China’s nuclear arsenal includes about 290 warheads for delivery by ballistic missiles and bombers and is likely to grow over the next decade,

Why the Fate of Hong Kong's Protests Will Come Down to Beijing

By Ben West

The size, frequency and duration of street demonstrations alone do not determine the success of a protest movement.

Major cracks are beginning to form among Hong Kong's "pillars of power" — the major stakeholders in any society as identified by the social scientist Gene Sharp — suggesting that protesters could make greater headway.
One critical stakeholder, Hong Kong's business community, will ultimately support the force that will bring more stability to the territory.

But even if protesters succeed in eroding support for the government, Beijing will step in as the ultimate backstop so as to preserve Hong Kong's status within the People's Republic of China.

Not all protests are created equal. So far this year, popular uprisings in Sudan, Algeria and Puerto Rico have successfully overthrown their leaders — some of whom were authoritarian figures entrenched in power for decades. But perhaps some of the most geopolitically consequential protests of the year are still raging in Hong Kong, four months after they started over a controversial bill that would permit Hong Kong to extradite criminal suspects to mainland China. Protesters successfully blocked that legislation in June, but over the past six weeks, they have expanded their demands by agitating for the resignation of Hong Kong's leader, Carrie Lam, among other calls.


BEIJING’S ZHONGGUANCUN NEIGHBORHOOD is often called the “Silicon Valley of China,” but seen from street level, the two places are worlds apart.

Silicon Valley’s endless office parks strive for the platonic ideal of workplace productivity: spacious green “campuses,” colorful slides to take you between floors, free in-house massages, and cafeterias serving up grass-fed steak and brain-boosting kale juice. The environment, the companies, and the culture all coddle you.

Zhongguancun smacks you right in the face. Shove your way out of the Zhongguancun (pronounced “jong-gwan-soon”) subway stop at rush hour and you emerge onto a traffic intersection the size of a football field. Twelve lanes of bumper-to-bumper traffic on Beijing’s Fourth Ring Road cross under or feed into Zhongguancun Road. At street level, a sea of bikes, tuk-tuks, and electric scooters muscle their way through traffic, and onto sidewalks when the spirit moves them.

In Africa, China Is the News

By Aubrey Hruby

Beijing’s infrastructure projects may grab headlines, but its efforts to shape the media are more dangerous.

Washington has long been concerned about China’s “no strings attached” infrastructure deals in African markets. These large port, rail, and road projects grab headlines and stoke fears about African government debt levels and Chinese political influence. But the real strategic threat for the United States is not bricks-and-mortar projects but rather China’s efforts to reshape African countries’ media landscape.

In just over a decade, China has dramatically expanded its media presence in Africa, urging not just African publics to “tell China’s story well” but also influencing the continent’s underlying telecommunications, data, and information standards.
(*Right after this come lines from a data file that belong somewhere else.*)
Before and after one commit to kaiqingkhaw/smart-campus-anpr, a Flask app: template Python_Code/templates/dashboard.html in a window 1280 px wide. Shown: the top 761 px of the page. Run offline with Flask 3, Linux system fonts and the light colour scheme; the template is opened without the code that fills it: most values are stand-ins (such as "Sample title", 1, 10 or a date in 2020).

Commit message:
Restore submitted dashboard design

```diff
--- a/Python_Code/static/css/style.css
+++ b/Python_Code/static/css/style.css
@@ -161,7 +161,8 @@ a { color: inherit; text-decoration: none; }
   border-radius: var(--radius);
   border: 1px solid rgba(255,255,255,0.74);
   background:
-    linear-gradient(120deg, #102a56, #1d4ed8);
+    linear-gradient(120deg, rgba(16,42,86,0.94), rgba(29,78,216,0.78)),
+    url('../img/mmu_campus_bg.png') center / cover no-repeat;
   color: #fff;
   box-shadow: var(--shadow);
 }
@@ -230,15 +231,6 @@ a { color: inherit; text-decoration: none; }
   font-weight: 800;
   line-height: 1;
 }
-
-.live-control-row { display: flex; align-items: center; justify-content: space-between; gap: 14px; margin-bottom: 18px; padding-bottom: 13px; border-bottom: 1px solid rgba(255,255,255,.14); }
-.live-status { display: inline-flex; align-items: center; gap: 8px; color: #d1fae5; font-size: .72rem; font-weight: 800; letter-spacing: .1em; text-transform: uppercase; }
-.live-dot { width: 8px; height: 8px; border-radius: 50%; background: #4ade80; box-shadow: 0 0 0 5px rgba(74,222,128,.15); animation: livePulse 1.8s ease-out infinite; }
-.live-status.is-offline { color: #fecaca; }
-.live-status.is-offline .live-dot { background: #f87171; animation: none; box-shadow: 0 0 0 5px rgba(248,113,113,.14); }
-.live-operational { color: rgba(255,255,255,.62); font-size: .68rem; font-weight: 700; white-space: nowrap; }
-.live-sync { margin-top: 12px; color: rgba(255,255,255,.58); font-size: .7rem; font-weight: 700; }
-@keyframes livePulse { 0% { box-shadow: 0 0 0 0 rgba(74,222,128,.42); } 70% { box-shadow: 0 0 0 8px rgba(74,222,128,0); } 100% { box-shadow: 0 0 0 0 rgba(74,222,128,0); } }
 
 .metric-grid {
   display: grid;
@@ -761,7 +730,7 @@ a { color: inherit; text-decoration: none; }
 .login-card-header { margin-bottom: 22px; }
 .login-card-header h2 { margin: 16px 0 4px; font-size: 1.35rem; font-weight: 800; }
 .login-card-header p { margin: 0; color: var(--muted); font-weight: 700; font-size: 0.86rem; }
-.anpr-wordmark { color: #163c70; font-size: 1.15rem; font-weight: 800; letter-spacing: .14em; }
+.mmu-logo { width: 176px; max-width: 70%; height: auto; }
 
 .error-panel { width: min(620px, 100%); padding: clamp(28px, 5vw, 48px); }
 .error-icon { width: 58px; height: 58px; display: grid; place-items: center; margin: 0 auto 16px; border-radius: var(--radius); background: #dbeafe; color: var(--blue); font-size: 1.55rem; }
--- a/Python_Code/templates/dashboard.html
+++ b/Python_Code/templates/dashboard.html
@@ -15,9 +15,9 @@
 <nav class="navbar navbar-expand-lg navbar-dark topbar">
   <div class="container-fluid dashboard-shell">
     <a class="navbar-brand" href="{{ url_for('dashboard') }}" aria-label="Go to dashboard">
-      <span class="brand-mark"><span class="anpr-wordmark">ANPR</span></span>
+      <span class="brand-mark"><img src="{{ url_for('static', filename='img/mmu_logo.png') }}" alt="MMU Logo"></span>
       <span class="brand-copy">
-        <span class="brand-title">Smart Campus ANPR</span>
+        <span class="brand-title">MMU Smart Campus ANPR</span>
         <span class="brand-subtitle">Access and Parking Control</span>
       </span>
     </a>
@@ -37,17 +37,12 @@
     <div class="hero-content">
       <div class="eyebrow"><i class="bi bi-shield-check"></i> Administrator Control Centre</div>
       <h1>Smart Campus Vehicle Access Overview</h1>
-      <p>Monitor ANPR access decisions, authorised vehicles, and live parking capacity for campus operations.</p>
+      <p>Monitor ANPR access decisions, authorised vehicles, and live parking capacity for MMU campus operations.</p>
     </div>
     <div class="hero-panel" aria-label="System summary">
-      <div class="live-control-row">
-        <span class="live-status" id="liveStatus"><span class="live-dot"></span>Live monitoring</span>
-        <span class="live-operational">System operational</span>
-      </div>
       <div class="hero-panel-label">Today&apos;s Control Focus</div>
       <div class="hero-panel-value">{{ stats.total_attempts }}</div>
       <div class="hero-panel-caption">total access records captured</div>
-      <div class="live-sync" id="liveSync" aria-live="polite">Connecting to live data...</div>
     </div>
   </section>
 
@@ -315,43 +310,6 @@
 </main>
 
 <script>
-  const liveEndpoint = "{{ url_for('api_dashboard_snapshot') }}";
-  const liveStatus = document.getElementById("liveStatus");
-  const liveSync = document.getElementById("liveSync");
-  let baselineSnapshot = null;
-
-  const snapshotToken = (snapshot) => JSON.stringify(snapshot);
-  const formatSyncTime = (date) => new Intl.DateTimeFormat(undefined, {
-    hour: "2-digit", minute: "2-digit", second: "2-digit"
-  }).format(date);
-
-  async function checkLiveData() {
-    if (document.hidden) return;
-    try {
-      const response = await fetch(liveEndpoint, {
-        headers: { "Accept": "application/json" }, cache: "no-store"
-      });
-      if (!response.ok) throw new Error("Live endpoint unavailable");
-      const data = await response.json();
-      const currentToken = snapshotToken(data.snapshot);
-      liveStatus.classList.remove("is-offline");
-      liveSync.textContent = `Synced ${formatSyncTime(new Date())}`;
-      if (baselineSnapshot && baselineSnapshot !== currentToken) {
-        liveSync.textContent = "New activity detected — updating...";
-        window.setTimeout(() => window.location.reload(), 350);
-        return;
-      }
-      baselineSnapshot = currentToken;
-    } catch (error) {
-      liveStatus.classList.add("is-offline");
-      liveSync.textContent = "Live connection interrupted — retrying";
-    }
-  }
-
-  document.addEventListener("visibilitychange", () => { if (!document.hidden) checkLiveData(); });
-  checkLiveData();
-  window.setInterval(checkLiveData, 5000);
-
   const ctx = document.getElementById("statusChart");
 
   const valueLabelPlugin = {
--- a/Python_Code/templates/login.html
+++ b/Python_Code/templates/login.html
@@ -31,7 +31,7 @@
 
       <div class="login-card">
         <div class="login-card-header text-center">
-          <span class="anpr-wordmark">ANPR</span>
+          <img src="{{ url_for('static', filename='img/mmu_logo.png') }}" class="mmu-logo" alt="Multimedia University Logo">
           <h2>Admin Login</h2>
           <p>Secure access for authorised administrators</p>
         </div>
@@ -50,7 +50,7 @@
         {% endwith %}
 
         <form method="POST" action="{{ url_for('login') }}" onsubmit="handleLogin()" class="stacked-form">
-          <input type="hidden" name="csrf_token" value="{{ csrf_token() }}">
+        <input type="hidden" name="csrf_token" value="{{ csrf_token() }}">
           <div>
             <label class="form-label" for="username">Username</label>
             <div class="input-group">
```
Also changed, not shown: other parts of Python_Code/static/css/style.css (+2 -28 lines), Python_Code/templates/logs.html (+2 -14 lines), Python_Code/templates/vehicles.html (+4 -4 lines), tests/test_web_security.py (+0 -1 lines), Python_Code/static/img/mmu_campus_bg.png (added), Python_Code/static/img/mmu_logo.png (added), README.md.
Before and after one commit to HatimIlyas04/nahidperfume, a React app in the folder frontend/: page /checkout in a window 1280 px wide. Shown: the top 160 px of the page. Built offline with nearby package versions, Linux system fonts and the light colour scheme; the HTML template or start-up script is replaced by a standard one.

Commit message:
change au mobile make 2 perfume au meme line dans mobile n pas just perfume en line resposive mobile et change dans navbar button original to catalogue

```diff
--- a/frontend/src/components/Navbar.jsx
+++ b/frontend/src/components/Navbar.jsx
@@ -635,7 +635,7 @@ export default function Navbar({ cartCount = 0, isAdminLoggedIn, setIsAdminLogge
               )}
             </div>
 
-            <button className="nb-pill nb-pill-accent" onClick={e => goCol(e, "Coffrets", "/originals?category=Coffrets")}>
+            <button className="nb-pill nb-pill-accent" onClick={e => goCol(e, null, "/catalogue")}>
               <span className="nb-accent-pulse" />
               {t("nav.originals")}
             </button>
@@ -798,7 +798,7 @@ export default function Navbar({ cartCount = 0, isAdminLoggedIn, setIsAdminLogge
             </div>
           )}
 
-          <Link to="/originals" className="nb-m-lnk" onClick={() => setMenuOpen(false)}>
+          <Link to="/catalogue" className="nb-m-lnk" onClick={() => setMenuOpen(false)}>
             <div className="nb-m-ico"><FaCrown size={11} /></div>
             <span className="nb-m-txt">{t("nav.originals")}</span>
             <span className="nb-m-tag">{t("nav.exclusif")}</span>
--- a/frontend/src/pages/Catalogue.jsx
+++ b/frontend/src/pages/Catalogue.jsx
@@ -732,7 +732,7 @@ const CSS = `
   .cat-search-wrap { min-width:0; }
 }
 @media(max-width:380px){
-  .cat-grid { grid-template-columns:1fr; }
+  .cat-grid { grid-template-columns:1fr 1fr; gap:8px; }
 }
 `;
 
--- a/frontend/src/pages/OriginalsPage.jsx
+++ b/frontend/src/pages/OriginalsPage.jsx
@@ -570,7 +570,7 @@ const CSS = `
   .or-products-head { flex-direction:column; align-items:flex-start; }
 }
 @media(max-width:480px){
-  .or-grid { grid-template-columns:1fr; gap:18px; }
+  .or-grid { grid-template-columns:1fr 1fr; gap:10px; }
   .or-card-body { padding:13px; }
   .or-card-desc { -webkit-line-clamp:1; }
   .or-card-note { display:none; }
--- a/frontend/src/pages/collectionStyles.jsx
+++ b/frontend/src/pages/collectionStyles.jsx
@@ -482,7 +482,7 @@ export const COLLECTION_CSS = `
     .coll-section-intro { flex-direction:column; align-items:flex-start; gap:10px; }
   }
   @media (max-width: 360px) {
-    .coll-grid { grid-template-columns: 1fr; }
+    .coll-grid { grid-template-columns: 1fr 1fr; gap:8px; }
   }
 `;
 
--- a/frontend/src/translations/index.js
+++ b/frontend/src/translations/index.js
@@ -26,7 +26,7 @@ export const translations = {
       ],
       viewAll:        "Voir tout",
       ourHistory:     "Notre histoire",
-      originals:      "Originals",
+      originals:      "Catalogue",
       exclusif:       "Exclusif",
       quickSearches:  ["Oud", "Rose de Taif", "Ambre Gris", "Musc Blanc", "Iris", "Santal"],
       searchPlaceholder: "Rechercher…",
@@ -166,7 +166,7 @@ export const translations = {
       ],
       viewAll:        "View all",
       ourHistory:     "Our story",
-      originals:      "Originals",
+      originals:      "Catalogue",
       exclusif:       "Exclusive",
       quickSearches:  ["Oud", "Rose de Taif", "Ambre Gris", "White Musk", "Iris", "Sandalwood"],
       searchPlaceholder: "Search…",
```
Given that the United States has historically held a competitive advantage in communications and media, it should pay attention.

China’s Xi Sees The Hong Kong Protests As An Existential Threat To The Ruling Communist Party; Brutal Crackdown Likely Coming Soon; Looming Black Swan Event Brewing

With the protests in Hong Kong gaining momentum, and with both sides feeling an existential threat, something has to give as they say. Hong Kong protesters want to maintain Hong Kong’s unique status with respect to mainland China; and the recently proposed extradition law by Beijing sent fear and shock waves throughout the populace. Although the law has been at least temporarily suspended, the protesters rightly fear it will at some point be reinstated, and they also believe Beijing will slowly, but inexorably chip away the cities unique status — and ultimately absorb Hong Kong into the mainland. On the other hand, Beijing fears that if these protests are not put down, that an Asian version of the Arab Spring could blossom into a full blown — existential threat to the Communist Party.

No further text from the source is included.